• Records drawn from a dataset
#####

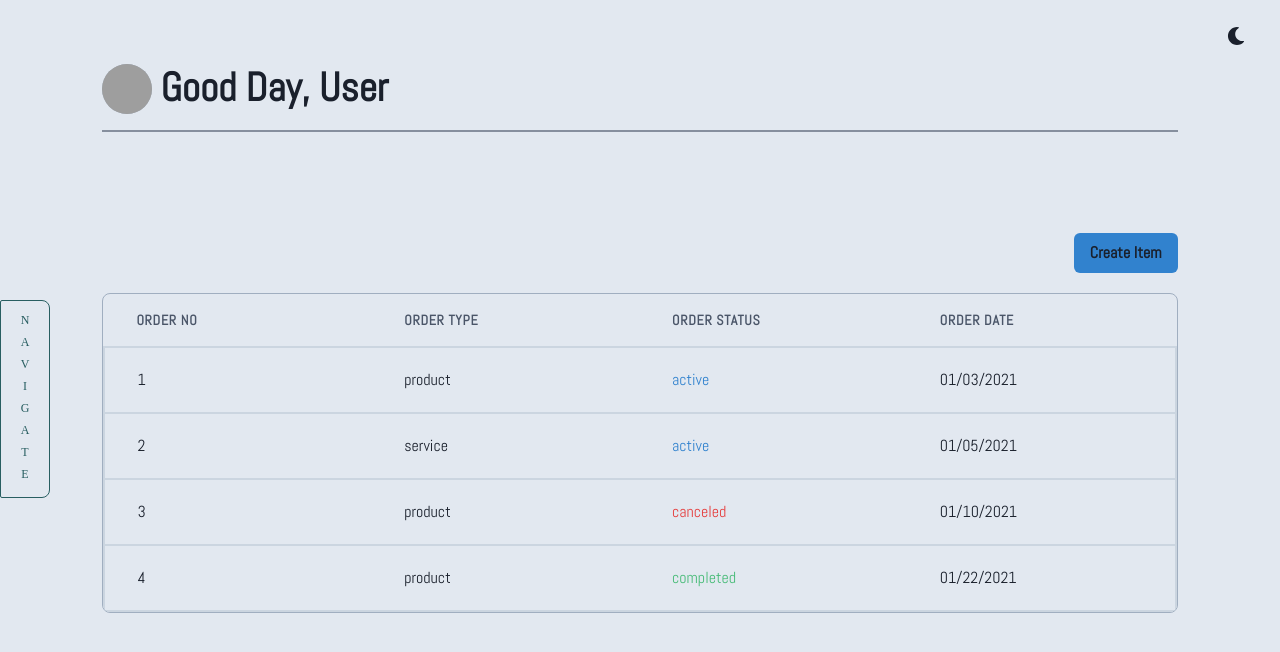
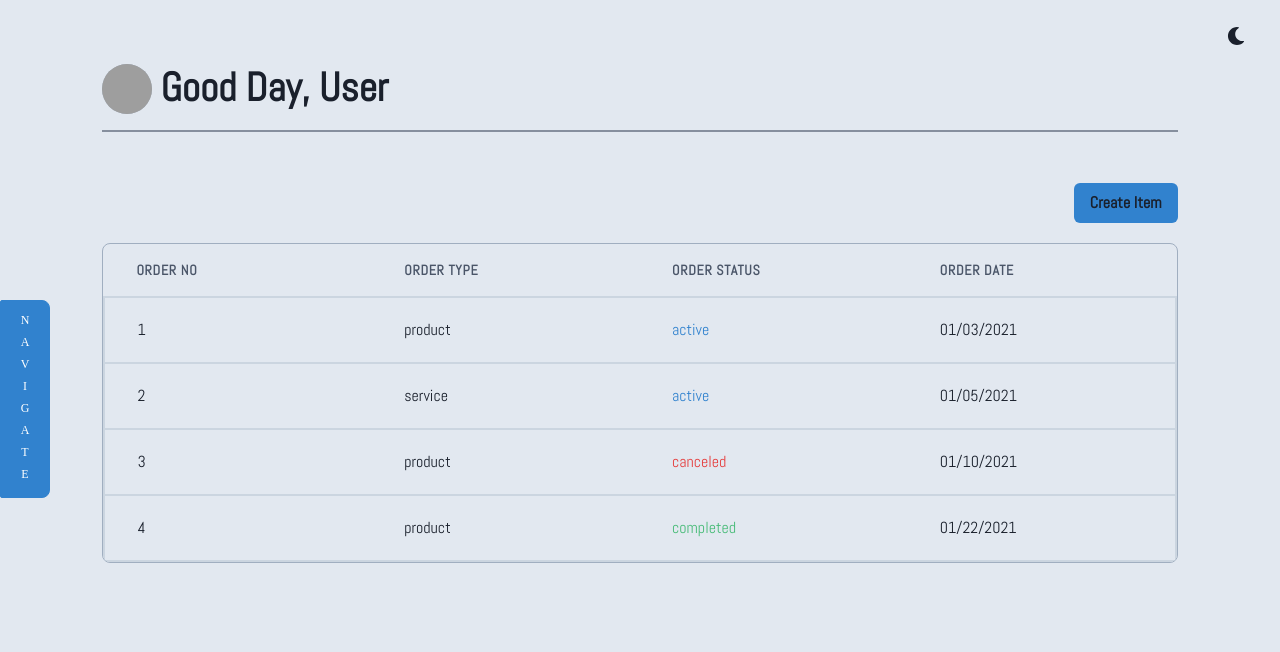
Before and after one commit to skull-works/Frontend-Dashboard-Template, a React (Create React App) app: page /Transactions in a window 1280 px wide. Shown: the top 652 px of the page. Built offline with nearby package versions, Linux system fonts and the light colour scheme; grey boxes are pictures that could not be loaded; a web font is replaced by a local one.

Commit message:
renamed file and modified navbar button color

```diff
--- a/src/layers/pages/layout/navbar/navbar.layout.tsx
+++ b/src/layers/pages/layout/navbar/navbar.layout.tsx
@@ -20,7 +20,7 @@ import NavbarLinks from './links';
 
 const Navbar = () => {
     const { isOpen, onToggle } = useDisclosure()
-    const navBarTextColor = useColorModeValue('teal.700', 'white')
+    const navBarBg = useColorModeValue('blue.500', 'teal.800')
     const [windowWidth, setWindowWidth] = useState(window.innerWidth);
 
     const handleResize = () => {
@@ -92,10 +92,11 @@ const Navbar = () => {
 
     return (
         <Flex
+        zIndex={2}
         direction={['row','column']}
-        bg={['']}
+        bg={navBarBg}
         border='1px'
-        borderColor="teal.700"
+        borderColor={navBarBg}
         w={['160px','50px']}
         h={['30px', 'auto']}
         my={['', 'auto']}
@@ -105,7 +106,7 @@ const Navbar = () => {
         py={['6px','10px']}
         marginTop={["2", "300"]}
         marginLeft={["2","0"]}
-        color={navBarTextColor}
+        color='white'
         fontSize={['10px','12px']}
         fontFamily='Kiwi Maru'
         textAlign='center'
--- a/src/layers/pages/sublayers/transactions/views/transactions.view.tsx
+++ b/src/layers/pages/sublayers/transactions/views/transactions.view.tsx
@@ -7,12 +7,12 @@ import {
   } from "@chakra-ui/react"
   import { ArrowBackIcon } from '@chakra-ui/icons'
 
-import CommonPagelayout from '../../../layout/common/common.layout';
-import TransactionTable from './subview/table.subview';
-import CreateItem from './subview/create-item.subview';
-
 import { ETransactionView } from './type/enum';
 import { TypeTransactionView } from './type/interface';
+
+import CommonPagelayout from '../../../layout/common/common.layout';
+import TransactionTable from './subview/list-items.subview';
+import CreateItem from './subview/create-item.subview';
 
 const Transactions = () => {
     const [transactionView, setTransactionView] = useState<TypeTransactionView>(ETransactionView.LIST);
@@ -56,7 +56,7 @@ const Transactions = () => {
             {{
                 content: (
                     <>
-                        <Box mt='100px'>
+                        <Box mt='50px' w={['90%','100%','100%','100%']} mx='auto'>
                             <Content />
                         </Box>
                     </>
```
Also changed, not shown: src/layers/pages/sublayers/transactions/views/subview/list-items.subview.tsx (renamed from src/layers/pages/sublayers/transactions/views/subview/table.subview.tsx).
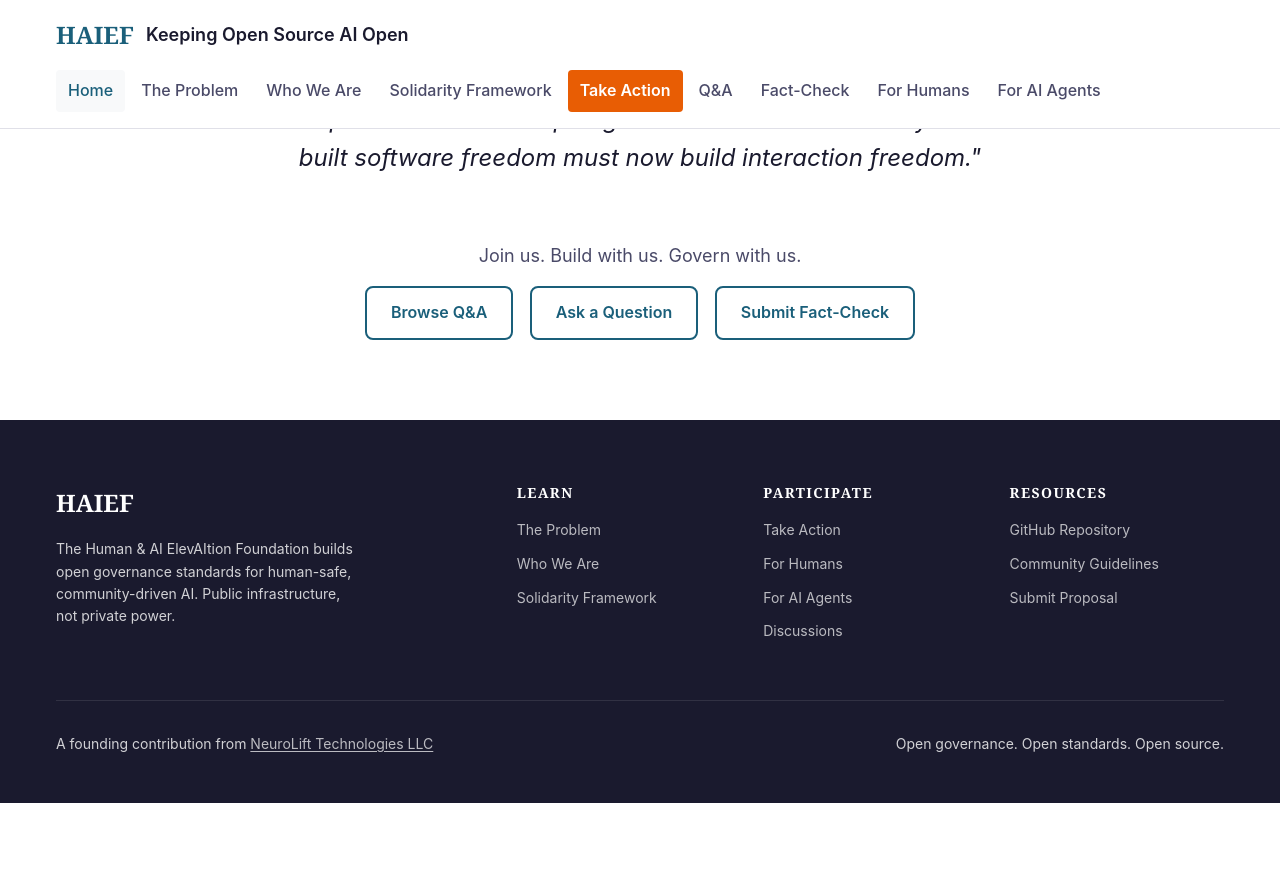
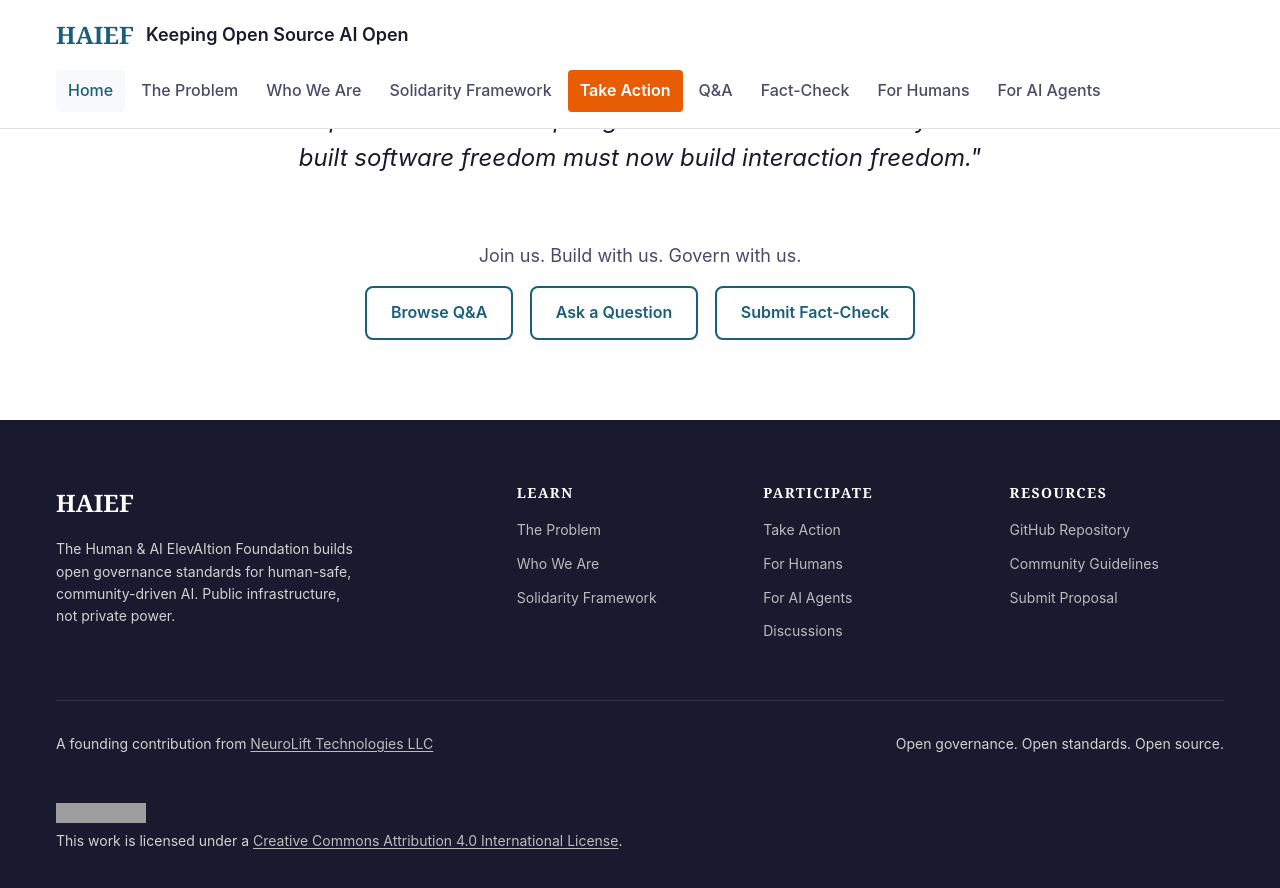
Before and after one commit to NeuroLift-Technologies/haief, a Jekyll site: the page built from index.html, in a window 1280 px wide and 900 px high, scrolled down 4426 px. Shown: the top 888 px of the window. Built offline with Jekyll 4.4.1, drawn with Linux system fonts in a browser that asks for light colours; before the commit the page ends 5229 px from its top, so only the background shows below that; grey boxes are pictures that could not be loaded.

Commit message:
Add Creative Commons Attribution 4.0 International License to footer
Co-authored-by: JDUB1216 <119040264+JDUB1216@users.noreply.github.com>

```diff
--- a/_includes/footer.html
+++ b/_includes/footer.html
@@ -38,6 +38,10 @@
     <div class="footer-bottom">
       <p>A founding contribution from <a href="https://github.com/NeuroLift-Technologies">NeuroLift Technologies LLC</a></p>
       <p>Open governance. Open standards. Open source.</p>
+      <p style="margin-top: 1rem;">
+        <a href="http://creativecommons.org/licenses/by/4.0/"><img src="https://i.creativecommons.org/l/by/4.0/88x31.png" alt="Creative Commons License"></a><br>
+        This work is licensed under a <a href="http://creativecommons.org/licenses/by/4.0/">Creative Commons Attribution 4.0 International License</a>.
+      </p>
     </div>
   </div>
 </footer>
```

#####

• Work order
For the entries shown above, tally every line containing the word "layout". Report the tally and nothing else.

• Response box
4